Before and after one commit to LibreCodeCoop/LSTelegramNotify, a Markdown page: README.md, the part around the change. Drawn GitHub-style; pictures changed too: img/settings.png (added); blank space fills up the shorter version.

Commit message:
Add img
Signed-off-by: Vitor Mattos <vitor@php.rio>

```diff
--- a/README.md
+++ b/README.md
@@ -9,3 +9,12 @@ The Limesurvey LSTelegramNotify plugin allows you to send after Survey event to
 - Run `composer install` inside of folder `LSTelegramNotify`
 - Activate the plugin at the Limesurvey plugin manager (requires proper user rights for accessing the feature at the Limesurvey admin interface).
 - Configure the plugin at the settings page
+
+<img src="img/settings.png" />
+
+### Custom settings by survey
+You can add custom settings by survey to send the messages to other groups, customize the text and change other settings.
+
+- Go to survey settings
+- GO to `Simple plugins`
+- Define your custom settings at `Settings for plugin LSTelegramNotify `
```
※ ※ ※
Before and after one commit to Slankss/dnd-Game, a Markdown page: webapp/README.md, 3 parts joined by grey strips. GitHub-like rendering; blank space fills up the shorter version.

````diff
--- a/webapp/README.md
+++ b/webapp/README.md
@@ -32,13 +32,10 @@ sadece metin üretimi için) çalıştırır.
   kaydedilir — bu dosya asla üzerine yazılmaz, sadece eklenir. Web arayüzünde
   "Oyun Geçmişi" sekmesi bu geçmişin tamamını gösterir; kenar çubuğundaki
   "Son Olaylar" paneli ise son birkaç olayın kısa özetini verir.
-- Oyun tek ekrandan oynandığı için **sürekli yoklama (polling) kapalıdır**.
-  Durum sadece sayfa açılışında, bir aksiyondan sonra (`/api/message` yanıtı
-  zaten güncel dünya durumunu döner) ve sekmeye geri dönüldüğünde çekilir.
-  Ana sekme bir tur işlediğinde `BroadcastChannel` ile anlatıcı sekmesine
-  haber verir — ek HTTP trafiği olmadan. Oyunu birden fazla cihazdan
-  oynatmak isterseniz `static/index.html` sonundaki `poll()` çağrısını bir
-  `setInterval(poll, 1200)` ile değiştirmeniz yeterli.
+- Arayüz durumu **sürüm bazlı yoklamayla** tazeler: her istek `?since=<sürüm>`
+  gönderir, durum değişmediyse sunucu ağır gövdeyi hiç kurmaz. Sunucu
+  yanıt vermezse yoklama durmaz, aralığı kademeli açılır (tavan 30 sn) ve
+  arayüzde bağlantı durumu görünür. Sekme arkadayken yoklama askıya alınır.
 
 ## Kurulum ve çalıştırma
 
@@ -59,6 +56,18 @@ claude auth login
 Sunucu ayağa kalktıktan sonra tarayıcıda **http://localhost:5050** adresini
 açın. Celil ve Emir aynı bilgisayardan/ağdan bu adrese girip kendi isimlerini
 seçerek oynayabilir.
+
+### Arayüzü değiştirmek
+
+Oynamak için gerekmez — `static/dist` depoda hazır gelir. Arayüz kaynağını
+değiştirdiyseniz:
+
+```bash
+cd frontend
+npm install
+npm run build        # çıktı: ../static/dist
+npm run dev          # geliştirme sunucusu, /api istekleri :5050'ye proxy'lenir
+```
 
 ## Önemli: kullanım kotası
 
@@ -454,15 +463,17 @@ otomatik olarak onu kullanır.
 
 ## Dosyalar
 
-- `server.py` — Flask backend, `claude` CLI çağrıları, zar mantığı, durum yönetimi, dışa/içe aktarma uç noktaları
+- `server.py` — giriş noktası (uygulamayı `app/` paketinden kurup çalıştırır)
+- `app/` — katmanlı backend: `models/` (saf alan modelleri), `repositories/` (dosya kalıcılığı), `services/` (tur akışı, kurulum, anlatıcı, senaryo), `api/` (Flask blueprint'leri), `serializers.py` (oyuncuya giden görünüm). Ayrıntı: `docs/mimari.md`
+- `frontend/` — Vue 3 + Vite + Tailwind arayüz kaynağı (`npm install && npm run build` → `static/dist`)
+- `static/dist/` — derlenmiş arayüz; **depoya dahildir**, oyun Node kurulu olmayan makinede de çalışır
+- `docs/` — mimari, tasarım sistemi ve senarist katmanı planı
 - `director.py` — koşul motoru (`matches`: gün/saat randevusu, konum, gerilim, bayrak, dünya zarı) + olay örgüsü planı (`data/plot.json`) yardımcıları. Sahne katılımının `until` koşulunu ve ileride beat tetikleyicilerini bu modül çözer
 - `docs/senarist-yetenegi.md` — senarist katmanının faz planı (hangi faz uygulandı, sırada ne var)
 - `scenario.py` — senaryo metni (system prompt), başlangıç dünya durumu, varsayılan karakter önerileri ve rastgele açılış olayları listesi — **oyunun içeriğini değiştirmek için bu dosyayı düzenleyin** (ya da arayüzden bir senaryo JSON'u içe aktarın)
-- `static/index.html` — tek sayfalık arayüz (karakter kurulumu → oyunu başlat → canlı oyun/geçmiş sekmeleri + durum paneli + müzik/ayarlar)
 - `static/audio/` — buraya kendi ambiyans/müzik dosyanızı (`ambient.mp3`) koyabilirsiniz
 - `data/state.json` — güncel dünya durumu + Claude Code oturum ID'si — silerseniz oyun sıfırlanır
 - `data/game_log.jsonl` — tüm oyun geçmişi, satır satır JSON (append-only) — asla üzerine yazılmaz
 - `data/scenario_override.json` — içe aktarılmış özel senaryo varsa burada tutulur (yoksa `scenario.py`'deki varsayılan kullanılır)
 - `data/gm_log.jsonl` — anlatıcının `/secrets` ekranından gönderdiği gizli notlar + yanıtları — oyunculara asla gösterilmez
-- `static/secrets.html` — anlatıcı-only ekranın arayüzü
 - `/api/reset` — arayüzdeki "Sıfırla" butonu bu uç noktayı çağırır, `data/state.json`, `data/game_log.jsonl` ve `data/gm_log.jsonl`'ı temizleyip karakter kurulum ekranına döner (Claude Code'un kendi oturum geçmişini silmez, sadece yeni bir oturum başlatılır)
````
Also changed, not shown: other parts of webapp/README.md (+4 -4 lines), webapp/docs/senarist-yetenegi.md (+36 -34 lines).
※ ※ ※
> [Exercise brief] Which lines in the listing have the string "data"? Pick them out and copy them.

> [Result below]
 - `director.py` — koşul motoru (`matches`: gün/saat randevusu, konum, gerilim, bayrak, dünya zarı) + olay örgüsü planı (`data/plot.json`) yardımcıları. Sahne katılımının `until` koşulunu ve ileride beat tetikleyicilerini bu modül çözer
 - `data/state.json` — güncel dünya durumu + Claude Code oturum ID'si — silerseniz oyun sıfırlanır
 - `data/game_log.jsonl` — tüm oyun geçmişi, satır satır JSON (append-only) — asla üzerine yazılmaz
 - `data/scenario_override.json` — içe aktarılmış özel senaryo varsa burada tutulur (yoksa `scenario.py`'deki varsayılan kullanılır)
 - `data/gm_log.jsonl` — anlatıcının `/secrets` ekranından gönderdiği gizli notlar + yanıtları — oyunculara asla gösterilmez
 - `/api/reset` — arayüzdeki "Sıfırla" butonu bu uç noktayı çağırır, `data/state.json`, `data/game_log.jsonl` ve `data/gm_log.jsonl`'ı temizleyip karakter kurulum ekranına döner (Claude Code'un kendi oturum geçmişini silmez, sadece yeni bir oturum başlatılır)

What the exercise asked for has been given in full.